*Instructions for the task:* In the listing below, find every line containing "androidx" and copy it out.

------ Supplied data

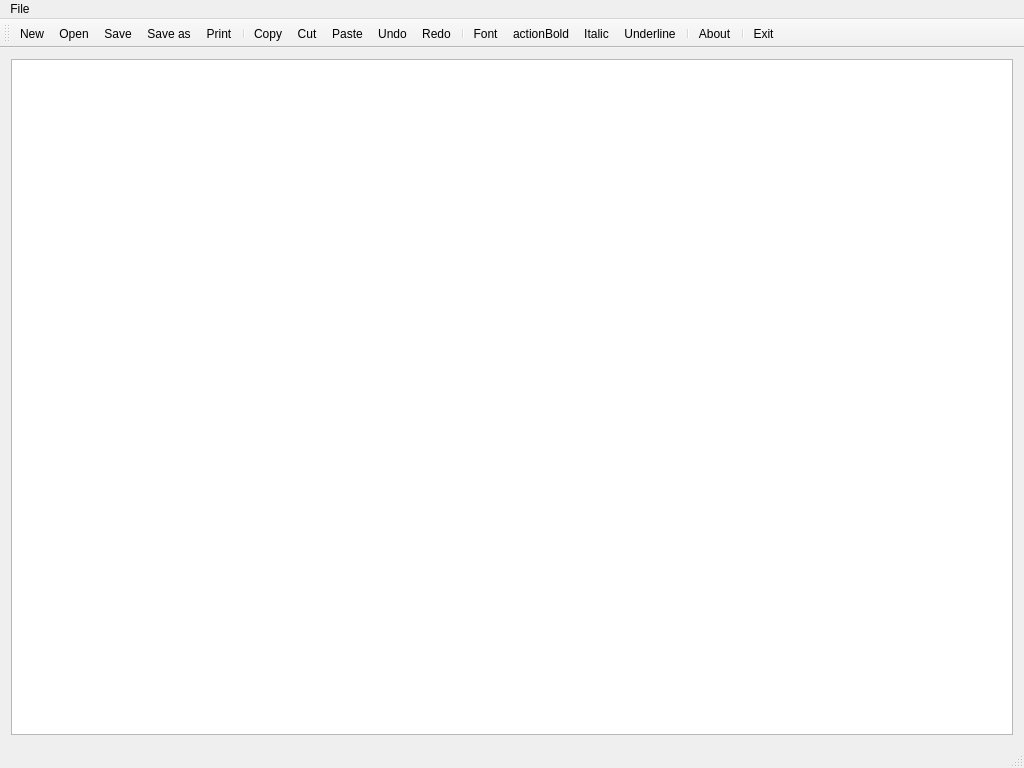
First picture: the form in linty/MainWindow.ui, repository Ayymoose/PC-Lint-GUI, before the edit.
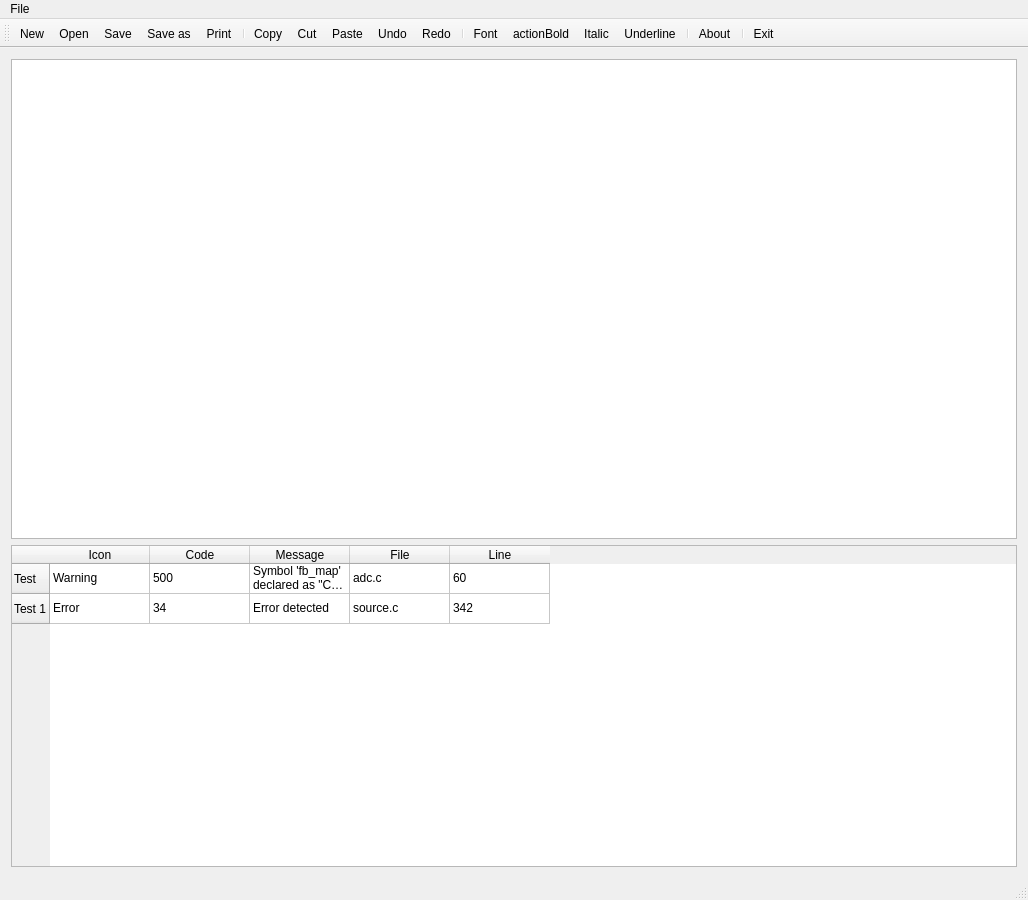
Second picture: the form after the edit. Icons and pictures are not drawn.

Commit message: feature: add tableview widget at bottom

```diff
--- a/linty/MainWindow.ui
+++ b/linty/MainWindow.ui
@@ -7,16 +7,169 @@
     <x>0</x>
     <y>0</y>
     <width>1024</width>
-    <height>768</height>
+    <height>900</height>
    </rect>
   </property>
+  <property name="sizePolicy">
+   <sizepolicy hsizetype="Fixed" vsizetype="Fixed">
+    <horstretch>0</horstretch>
+    <verstretch>0</verstretch>
+   </sizepolicy>
+  </property>
   <property name="windowTitle">
    <string>Notepad</string>
   </property>
   <widget class="QWidget" name="centralWidget">
    <layout class="QVBoxLayout" name="verticalLayout">
     <item>
-     <widget class="QTextEdit" name="textEdit"/>
+     <widget class="QTextEdit" name="textEdit">
+      <property name="enabled">
+       <bool>true</bool>
+      </property>
+      <property name="sizePolicy">
+       <sizepolicy hsizetype="Minimum" vsizetype="Minimum">
+        <horstretch>0</horstretch>
+        <verstretch>0</verstretch>
+       </sizepolicy>
+      </property>
+      <property name="minimumSize">
+       <size>
+        <width>1006</width>
+        <height>480</height>
+       </size>
+      </property>
+      <property name="maximumSize">
+       <size>
+        <width>1006</width>
+        <height>480</height>
+       </size>
+      </property>
+      <property name="baseSize">
+       <size>
+        <width>320</width>
+        <height>240</height>
+       </size>
+      </property>
+      <property name="autoFillBackground">
+       <bool>false</bool>
+      </property>
+      <property name="sizeAdjustPolicy">
+       <enum>QAbstractScrollArea::AdjustIgnored</enum>
+      </property>
+     </widget>
+    </item>
+    <item>
+     <widget class="QTableWidget" name="tableWidget">
+      <property name="sizePolicy">
+       <sizepolicy hsizetype="Expanding" vsizetype="Expanding">
+        <horstretch>0</horstretch>
+        <verstretch>0</verstretch>
+       </sizepolicy>
+      </property>
+      <property name="minimumSize">
+       <size>
+        <width>1006</width>
+        <height>207</height>
+       </size>
+      </property>
+      <property name="baseSize">
+       <size>
+        <width>1006</width>
+        <height>207</height>
+       </size>
+      </property>
+      <property name="mouseTracking">
+       <bool>true</bool>
+      </property>
+      <property name="sortingEnabled">
+       <bool>true</bool>
+      </property>
+      <row>
+       <property name="text">
+        <string>Test</string>
+       </property>
+      </row>
+      <row>
+       <property name="text">
+        <string>Test 1</string>
+       </property>
+      </row>
+      <column>
+       <property name="text">
+        <string>Icon</string>
+       </property>
+      </column>
+      <column>
+       <property name="text">
+        <string>Code</string>
+       </property>
+      </column>
+      <column>
+       <property name="text">
+        <string>Message</string>
+       </property>
+      </column>
+      <column>
+       <property name="text">
+        <string>File</string>
+       </property>
+      </column>
+      <column>
+       <property name="text">
+        <string>Line</string>
+       </property>
+      </column>
+      <item row="0" column="0">
+       <property name="text">
+        <string>Warning</string>
+       </property>
+      </item>
+      <item row="0" column="1">
+       <property name="text">
+        <string>500</string>
+       </property>
+      </item>
+      <item row="0" column="2">
+       <property name="text">
+        <string>Symbol 'fb_map' declared as &quot;C&quot; conflicts with line 181, file ..\src\vardefs.c</string>
+       </property>
+      </item>
+      <item row="0" column="3">
+       <property name="text">
+        <string>adc.c</string>
+       </property>
+      </item>
+      <item row="0" column="4">
+       <property name="text">
+        <string>60</string>
+       </property>
+      </item>
+      <item row="1" column="0">
+       <property name="text">
+        <string>Error</string>
+       </property>
+      </item>
+      <item row="1" column="1">
+       <property name="text">
+        <string>34</string>
+       </property>
+      </item>
+      <item row="1" column="2">
+       <property name="text">
+        <string>Error detected</string>
+       </property>
+      </item>
+      <item row="1" column="3">
+       <property name="text">
+        <string>source.c</string>
+       </property>
+      </item>
+      <item row="1" column="4">
+       <property name="text">
+        <string>342</string>
+       </property>
+      </item>
+     </widget>
     </item>
    </layout>
   </widget>
```
The commit also changes 3 other files.
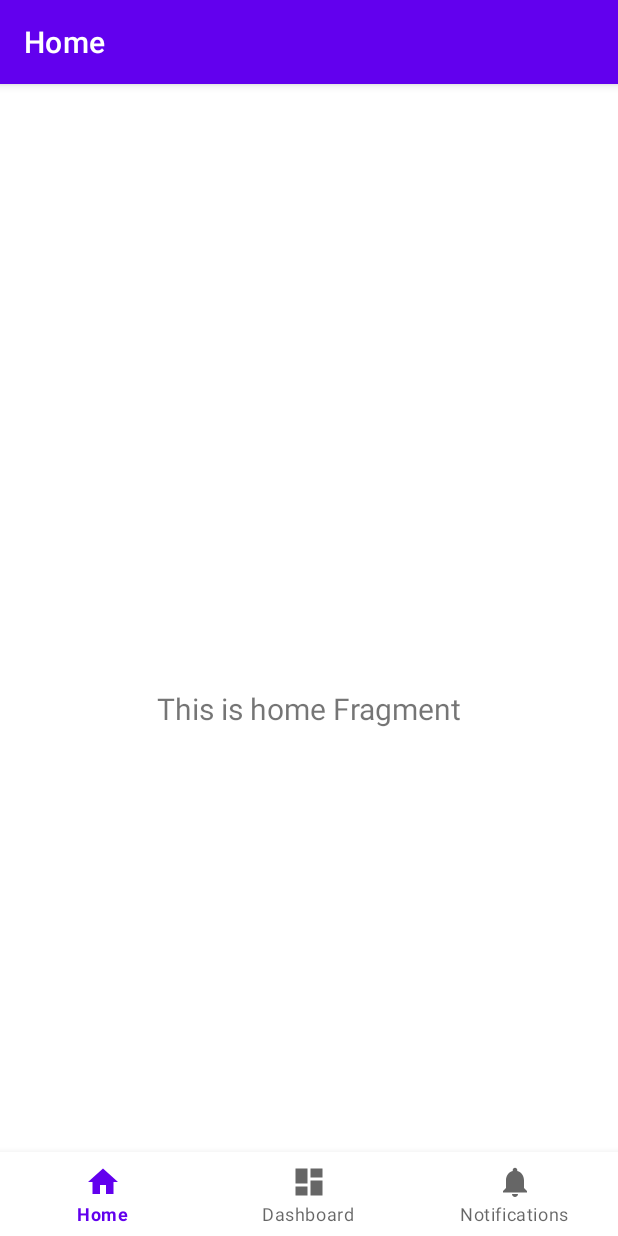
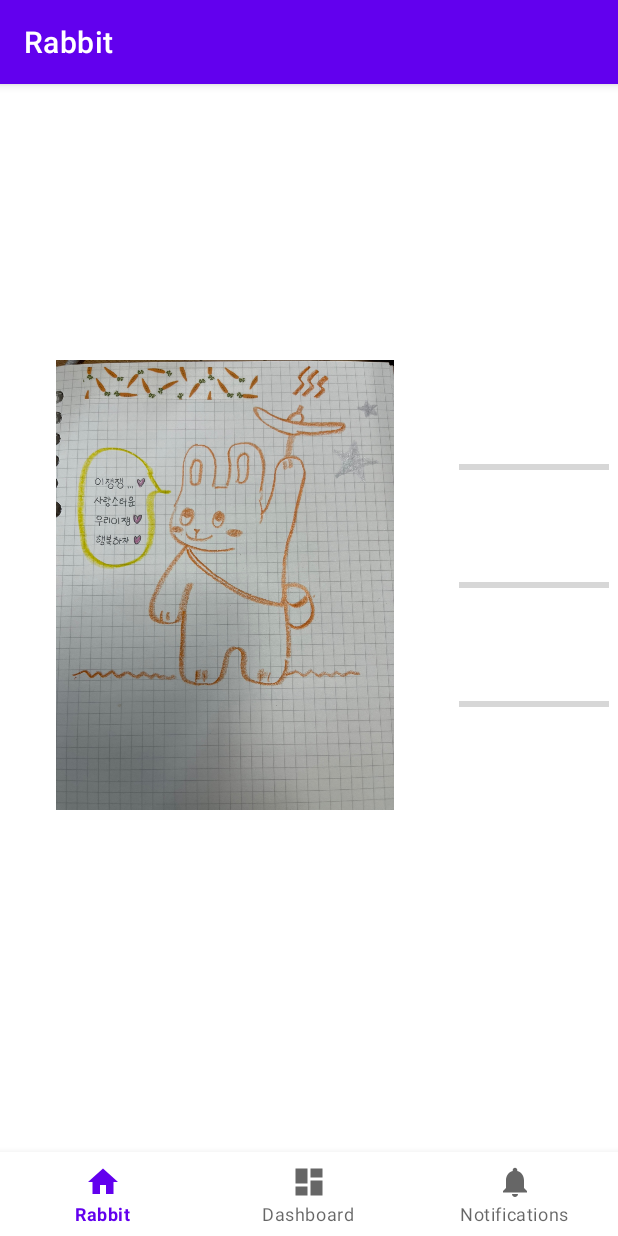
Before and after one commit to jslee314/MyRabbit, an Android app: the screen it shows after launch (MainActivity), on a phone screen of 412 x 824 dp. Run offline under Robolectric (Android 15) with nearby library versions, the phone set to English and light mode, and no system bars; our stand-ins replace navigation-ui.

Commit message:
rabbit fragment image와 progressbar 삽입

```diff
--- a/app/src/main/java/com/jslee314/myRabbit/MainActivity.kt
+++ b/app/src/main/java/com/jslee314/myRabbit/MainActivity.kt
@@ -26,7 +26,7 @@ class MainActivity : AppCompatActivity() {
         // menu should be considered as top level destinations.
         val appBarConfiguration = AppBarConfiguration(
             setOf(
-                R.id.navigation_home, R.id.navigation_dashboard, R.id.navigation_notifications
+                R.id.navigation_rabbit, R.id.navigation_dashboard, R.id.navigation_notifications
             )
         )
         setupActionBarWithNavController(navController, appBarConfiguration)
--- a/app/src/main/java/com/jslee314/myRabbit/ui/dashboard/DashboardFragment.kt
+++ b/app/src/main/java/com/jslee314/myRabbit/ui/dashboard/DashboardFragment.kt
@@ -32,6 +32,7 @@ class DashboardFragment : Fragment() {
         dashboardViewModel.text.observe(viewLifecycleOwner) {
             textView.text = it
         }
+
         return root
     }
 
--- a/app/src/main/java/com/jslee314/myRabbit/ui/home/HomeFragment.kt
+++ b/app/src/main/java/com/jslee314/myRabbit/ui/rabbit/RabbitFragment.kt
@@ -1,4 +1,4 @@
-package com.jslee314.myRabbit.ui.home
+package com.jslee314.myRabbit.ui.rabbit
 
 import android.os.Bundle
 import android.view.LayoutInflater
@@ -7,14 +7,13 @@ import android.view.ViewGroup
 import android.widget.TextView
 import androidx.fragment.app.Fragment
 import androidx.lifecycle.ViewModelProvider
-import com.jslee314.myRabbit.databinding.FragmentHomeBinding
+import com.jslee314.myRabbit.databinding.FragmentRabbitBinding
 
-class HomeFragment : Fragment() {
+class RabbitFragment : Fragment() {
 
-    private var _binding: FragmentHomeBinding? = null
+    private var _binding: FragmentRabbitBinding? = null
 
-    // This property is only valid between onCreateView and
-    // onDestroyView.
+    // This property is only valid between onCreateView and onDestroyView.
     private val binding get() = _binding!!
 
     override fun onCreateView(
@@ -22,15 +21,15 @@ class HomeFragment : Fragment() {
         container: ViewGroup?,
         savedInstanceState: Bundle?
     ): View {
-        val homeViewModel =
-            ViewModelProvider(this).get(HomeViewModel::class.java)
+        val rabbitViewModel =
+            ViewModelProvider(this).get(RabbitViewModel::class.java)
 
-        _binding = FragmentHomeBinding.inflate(inflater, container, false)
+        _binding = FragmentRabbitBinding.inflate(inflater, container, false)
         val root: View = binding.root
 
         val textView: TextView = binding.textHome
-        homeViewModel.text.observe(viewLifecycleOwner) {
-            textView.text = it
+        rabbitViewModel.text.observe(viewLifecycleOwner) {
+           // textView.text = it
         }
         return root
     }
--- a/app/src/main/java/com/jslee314/myRabbit/ui/home/HomeViewModel.kt
+++ b/app/src/main/java/com/jslee314/myRabbit/ui/rabbit/RabbitViewModel.kt
@@ -1,10 +1,10 @@
-package com.jslee314.myRabbit.ui.home
+package com.jslee314.myRabbit.ui.rabbit
 
 import androidx.lifecycle.LiveData
 import androidx.lifecycle.MutableLiveData
 import androidx.lifecycle.ViewModel
 
-class HomeViewModel : ViewModel() {
+class RabbitViewModel : ViewModel() {
 
     private val _text = MutableLiveData<String>().apply {
         value = "This is home Fragment"
--- a/app/src/main/res/layout/fragment_home.xml
+++ /dev/null
@@ -1,22 +0,0 @@
-<?xml version="1.0" encoding="utf-8"?>
-<androidx.constraintlayout.widget.ConstraintLayout xmlns:android="http://schemas.android.com/apk/res/android"
-    xmlns:app="http://schemas.android.com/apk/res-auto"
-    xmlns:tools="http://schemas.android.com/tools"
-    android:layout_width="match_parent"
-    android:layout_height="match_parent"
-    tools:context=".ui.home.HomeFragment">
-
-    <TextView
-        android:id="@+id/text_home"
-        android:layout_width="match_parent"
-        android:layout_height="wrap_content"
-        android:layout_marginStart="8dp"
-        android:layout_marginTop="8dp"
-        android:layout_marginEnd="8dp"
-        android:textAlignment="center"
-        android:textSize="20sp"
-        app:layout_constraintBottom_toBottomOf="parent"
-        app:layout_constraintEnd_toEndOf="parent"
-        app:layout_constraintStart_toStartOf="parent"
-        app:layout_constraintTop_toTopOf="parent" />
-</androidx.constraintlayout.widget.ConstraintLayout>
--- /dev/null
+++ b/app/src/main/res/layout/fragment_rabbit.xml
@@ -0,0 +1,59 @@
+<?xml version="1.0" encoding="utf-8"?>
+<androidx.constraintlayout.widget.ConstraintLayout
+    xmlns:android="http://schemas.android.com/apk/res/android"
+    xmlns:app="http://schemas.android.com/apk/res-auto"
+    xmlns:tools="http://schemas.android.com/tools"
+    android:layout_width="match_parent"
+    android:layout_height="match_parent"
+    tools:context=".ui.rabbit.RabbitFragment">
+
+    <ProgressBar
+        android:id="@+id/progressBarHP"
+        style="?android:attr/progressBarStyleHorizontal"
+        android:layout_width="100dp"
+        android:layout_height="wrap_content"
+        app:layout_constraintBottom_toTopOf="@+id/progressBarMP"
+        app:layout_constraintEnd_toEndOf="parent"
+        app:layout_constraintStart_toEndOf="@+id/imageView"
+        app:layout_constraintTop_toTopOf="@id/imageView" />
+
+    <ProgressBar
+        android:id="@+id/progressBarMP"
+        style="?android:attr/progressBarStyleHorizontal"
+        android:layout_width="100dp"
+        android:layout_height="wrap_content"
+        app:layout_constraintBottom_toTopOf="@+id/progressBarSP"
+        app:layout_constraintEnd_toEndOf="@+id/progressBarHP"
+        app:layout_constraintStart_toStartOf="@+id/progressBarHP"
+        app:layout_constraintTop_toBottomOf="@+id/progressBarHP" />
+
+    <ProgressBar
+        android:id="@+id/progressBarSP"
+        style="?android:attr/progressBarStyleHorizontal"
+        android:layout_width="100dp"
+        android:layout_height="wrap_content"
+        app:layout_constraintBottom_toBottomOf="@+id/imageView"
+        app:layout_constraintEnd_toEndOf="@+id/progressBarHP"
+        app:layout_constraintStart_toStartOf="@+id/progressBarHP"
+        app:layout_constraintTop_toBottomOf="@+id/progressBarMP" />
+
+    <ImageView
+        android:id="@+id/imageView"
+        android:layout_width="300dp"
+        android:layout_height="300dp"
+        app:layout_constraintBottom_toTopOf="@+id/text_home"
+        app:layout_constraintStart_toStartOf="parent"
+        app:layout_constraintTop_toTopOf="parent"
+        android:src="@drawable/rabbit" />
+
+    <TextView
+        android:id="@+id/text_home"
+        android:layout_width="match_parent"
+        android:layout_height="wrap_content"
+        android:textAlignment="center"
+        android:textSize="20sp"
+        app:layout_constraintEnd_toEndOf="parent"
+        app:layout_constraintStart_toStartOf="parent"
+        app:layout_constraintTop_toBottomOf="@+id/imageView"
+        app:layout_constraintBottom_toBottomOf="parent" />
+</androidx.constraintlayout.widget.ConstraintLayout>
--- a/app/src/main/res/menu/bottom_nav_menu.xml
+++ b/app/src/main/res/menu/bottom_nav_menu.xml
@@ -2,9 +2,9 @@
 <menu xmlns:android="http://schemas.android.com/apk/res/android">
 
     <item
-        android:id="@+id/navigation_home"
+        android:id="@+id/navigation_rabbit"
         android:icon="@drawable/ic_home_black_24dp"
-        android:title="@string/title_home" />
+        android:title="@string/title_rabbit" />
 
     <item
         android:id="@+id/navigation_dashboard"
--- a/app/src/main/res/navigation/mobile_navigation.xml
+++ b/app/src/main/res/navigation/mobile_navigation.xml
@@ -3,13 +3,13 @@
     xmlns:app="http://schemas.android.com/apk/res-auto"
     xmlns:tools="http://schemas.android.com/tools"
     android:id="@+id/mobile_navigation"
-    app:startDestination="@+id/navigation_home">
+    app:startDestination="@+id/navigation_rabbit">
 
     <fragment
-        android:id="@+id/navigation_home"
-        android:name="com.jslee314.myRabbit.ui.home.HomeFragment"
-        android:label="@string/title_home"
-        tools:layout="@layout/fragment_home" />
+        android:id="@+id/navigation_rabbit"
+        android:name="com.jslee314.myRabbit.ui.rabbit.RabbitFragment"
+        android:label="@string/title_rabbit"
+        tools:layout="@layout/fragment_rabbit" />
 
     <fragment
         android:id="@+id/navigation_dashboard"
--- a/app/src/main/res/values/strings.xml
+++ b/app/src/main/res/values/strings.xml
@@ -1,6 +1,6 @@
 <resources>
     <string name="app_name">My Rabbit</string>
-    <string name="title_home">Home</string>
+    <string name="title_rabbit">Rabbit</string>
     <string name="title_dashboard">Dashboard</string>
     <string name="title_notifications">Notifications</string>
 </resources>
```
Also changed, not shown: app/src/main/res/drawable/rabbit.png (added).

------------

*Answer area:*
 import androidx.fragment.app.Fragment
 import androidx.lifecycle.ViewModelProvider
 import androidx.lifecycle.LiveData
 import androidx.lifecycle.MutableLiveData
 import androidx.lifecycle.ViewModel
-<androidx.constraintlayout.widget.ConstraintLayout xmlns:android="http://schemas.android.com/apk/res/android"
-</androidx.constraintlayout.widget.ConstraintLayout>
+<androidx.constraintlayout.widget.ConstraintLayout
+</androidx.constraintlayout.widget.ConstraintLayout>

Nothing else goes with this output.